  1. so much beauty. How wonderful that the two of you embrace the land in such an intimate way. something about the 7th photo, the landscape won my heart!
    sleep well this eve~

    • I truely love the energy of Zion. It is such an amazing area, and the scenery is so varied. I too love that photo, there is just something about the feeling of that landscape. It was a transition zone between two types of formations/habitat.
      As always, its so lovely to see you here!

    • These were actually taken the end of October, but it is truely beautiful down there all year long! They do get some snow in this area off and on through the winter months. It was lovely and sunny, but we did have cool temps also.

  2. Stacey, these are gorgeous! What a beautiful place! I’m so glad it’s a national park. 😉 Loved your narrative, too. Your story about the rain really took me there with you, and I totally related to your moccasin experience. Thanks for sharing! xoxo ~Julie

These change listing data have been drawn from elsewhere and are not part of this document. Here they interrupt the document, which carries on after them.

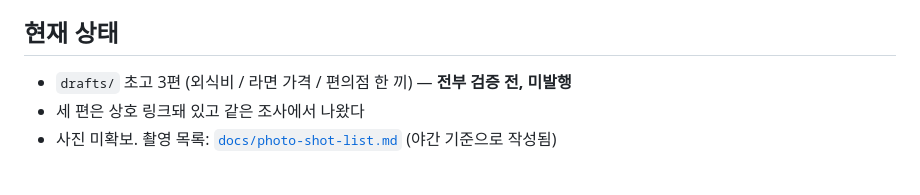
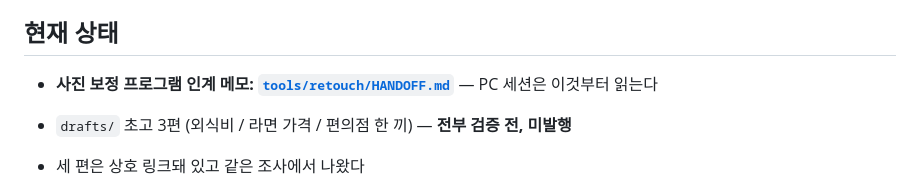
Before and after one commit to photolark-cmd/korea-rundown-assets, a Markdown page: CLAUDE.md, the part around the change. GitHub-like rendering; blank space fills up the shorter version.

Commit message:
인계 메모 추가 — PC 세션이 이어서 작업할 수 있게 상태·결정·다음 할 일 정리
Co-Authored-By: Claude Fable 5.1 <noreply@anthropic.com>
Claude-Session: https://claude.ai/code/session_01L4mFArtzsKgCgJvwFZHpqx

```diff
--- a/CLAUDE.md
+++ b/CLAUDE.md
@@ -100,6 +100,8 @@ node tools/learn-preset.mjs <before-after 폴더> --name "이름"   # 보정 프
 
 ## 현재 상태
 
+- **사진 보정 프로그램 인계 메모: [`tools/retouch/HANDOFF.md`](tools/retouch/HANDOFF.md)** — PC 세션은 이것부터 읽는다
+
 - `drafts/` 초고 3편 (외식비 / 라면 가격 / 편의점 한 끼) — **전부 검증 전, 미발행**
 - 세 편은 상호 링크돼 있고 같은 조사에서 나왔다
 - 사진 미확보. 촬영 목록: [`docs/photo-shot-list.md`](docs/photo-shot-list.md) (야간 기준으로 작성됨)
```
Also changed, not shown: tools/retouch/HANDOFF.md (added, +75 -0 lines).
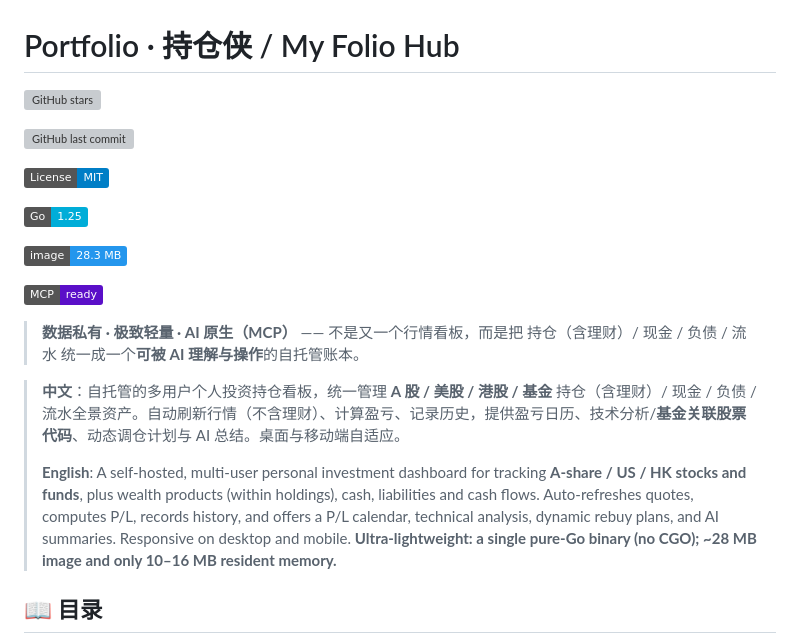
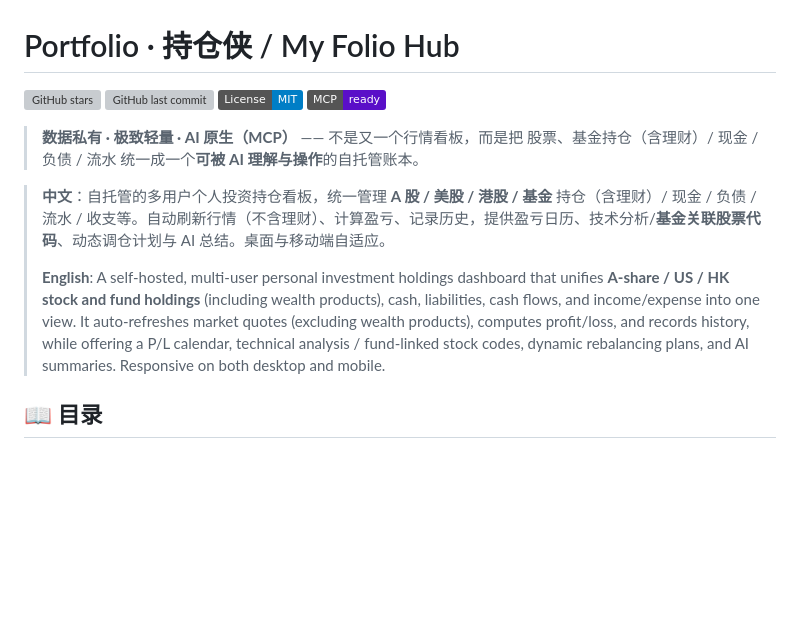
Before and after one commit to w1570187062/my-portfolio-hub, a Markdown page: README.md, the part around the change. Drawn GitHub-style; badges without logos; blank space fills up the shorter version; grey boxes are pictures that could not be loaded.

Commit message:
docs: 整理 README 徽章横向排列并校准英文简介 [skip ci]

```diff
--- a/README.md
+++ b/README.md
@@ -1,22 +1,12 @@
 # Portfolio · 持仓侠 / My Folio Hub
 
-![GitHub stars](https://img.shields.io/github/stars/w1570187062/my-portfolio-hub?style=flat\&logo=github\&color=yellow)
+![GitHub stars](https://img.shields.io/github/stars/w1570187062/my-portfolio-hub?style=flat\&logo=github\&color=yellow) ![GitHub last commit](https://img.shields.io/github/last-commit/w1570187062/my-portfolio-hub?style=flat\&logo=github\&color=2ea44f) ![License: MIT](https://img.shields.io/badge/License-MIT-blue?style=flat) ![MCP ready](https://img.shields.io/badge/MCP-ready-5A0FC8?style=flat)
 
-![GitHub last commit](https://img.shields.io/github/last-commit/w1570187062/my-portfolio-hub?style=flat\&logo=github\&color=2ea44f)
+> **数据私有 · 极致轻量 · AI 原生（MCP）** —— 不是又一个行情看板，而是把 股票、基金持仓（含理财）/ 现金 / 负债 / 流水 统一成一个**可被 AI 理解与操作**的自托管账本。
 
-![License: MIT](https://img.shields.io/badge/License-MIT-blue?style=flat)
-
-![Go 1.25](https://img.shields.io/badge/Go-1.25-00ADD8?style=flat\&logo=go\&logoColor=white)
-
-![Image 28.3 MB](https://img.shields.io/badge/image-28.3_MB-2496ED?style=flat\&logo=docker\&logoColor=white)
-
-![MCP ready](https://img.shields.io/badge/MCP-ready-5A0FC8?style=flat)
-
-> **数据私有 · 极致轻量 · AI 原生（MCP）** —— 不是又一个行情看板，而是把 持仓（含理财）/ 现金 / 负债 / 流水 统一成一个**可被 AI 理解与操作**的自托管账本。
-
-> **中文**：自托管的多用户个人投资持仓看板，统一管理 **A 股 / 美股 / 港股 / 基金** 持仓（含理财）/ 现金 / 负债 / 流水全景资产。自动刷新行情（不含理财）、计算盈亏、记录历史，提供盈亏日历、技术分析/**基金关联股票代码**、动态调仓计划与 AI 总结。桌面与移动端自适应。
+> **中文**：自托管的多用户个人投资持仓看板，统一管理 **A 股 / 美股 / 港股 / 基金** 持仓（含理财）/ 现金 / 负债 / 流水 / 收支等。自动刷新行情（不含理财）、计算盈亏、记录历史，提供盈亏日历、技术分析/**基金关联股票代码**、动态调仓计划与 AI 总结。桌面与移动端自适应。
 >
-> **English**: A self-hosted, multi-user personal investment dashboard for tracking **A-share / US / HK stocks and funds**, plus wealth products (within holdings), cash, liabilities and cash flows. Auto-refreshes quotes, computes P/L, records history, and offers a P/L calendar, technical analysis, dynamic rebuy plans, and AI summaries. Responsive on desktop and mobile. **Ultra-lightweight: a single pure-Go binary (no CGO); ~28 MB image and only 10–16 MB resident memory.**
+> **English**: A self-hosted, multi-user personal investment holdings dashboard that unifies **A-share / US / HK stock and fund holdings** (including wealth products), cash, liabilities, cash flows, and income/expense into one view. It auto-refreshes market quotes (excluding wealth products), computes profit/loss, and records history, while offering a P/L calendar, technical analysis / fund-linked stock codes, dynamic rebalancing plans, and AI summaries. Responsive on both desktop and mobile.
 
 ## 📖 目录
 
```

    • So lovely to get your comment Julie! Thank you for the compliments, I am taking the opportunity to develop my writing. It really was a beautiful place to explore. I loved my past brief visits to Zion, so I was excited to get to explore it in more depth!

    • Thank you Jayne! I am working on my writing to get better and more descriptive. I will keep posting about the journey, sharing each place we stopped to explore. Lovely to see you here! Thank you for always visiting!

  3. Your images and words took me immediately back to Zion. Such an amazing place. The rocks, ancient and speaking of their sources. You are an industrious women to dig the trench that keeps you dry. The photos are magnificent. Definitely need to get Mike to Zion next summer.

    • It really is amazing isnt it? lol, I could have not dug a trench, but I would have then gotten wet….. And its always kind of fun, its like being a child again, digging in the dirt. Seeing how effective of a drainage ditch I can create. You guys will have a wonderful time there if you make it next summer!

    • Thank you Akemi! So Lovely to get your comments! I know, the snow is fun isn’t it? I like that wordpress has that option for the holidays, it makes me feel festive!

    • Thank you Misti! Its always so lovely that you come to visit my blog all the time, I am sorry I am not so good about keeping up with others blogs! I look forward to hearing about what ever backpacking trips you get to go on next year. It is lovely to be out in nature!

    • Sally,
      Zion is truely one of the most beautiful places I have been in my travels. I highly recomend taking time to explore the area!

  4. Hi Stacey

    Wow amazing photos! Markus and I marvelled too at the cuts in the rock and the layers, and even colors!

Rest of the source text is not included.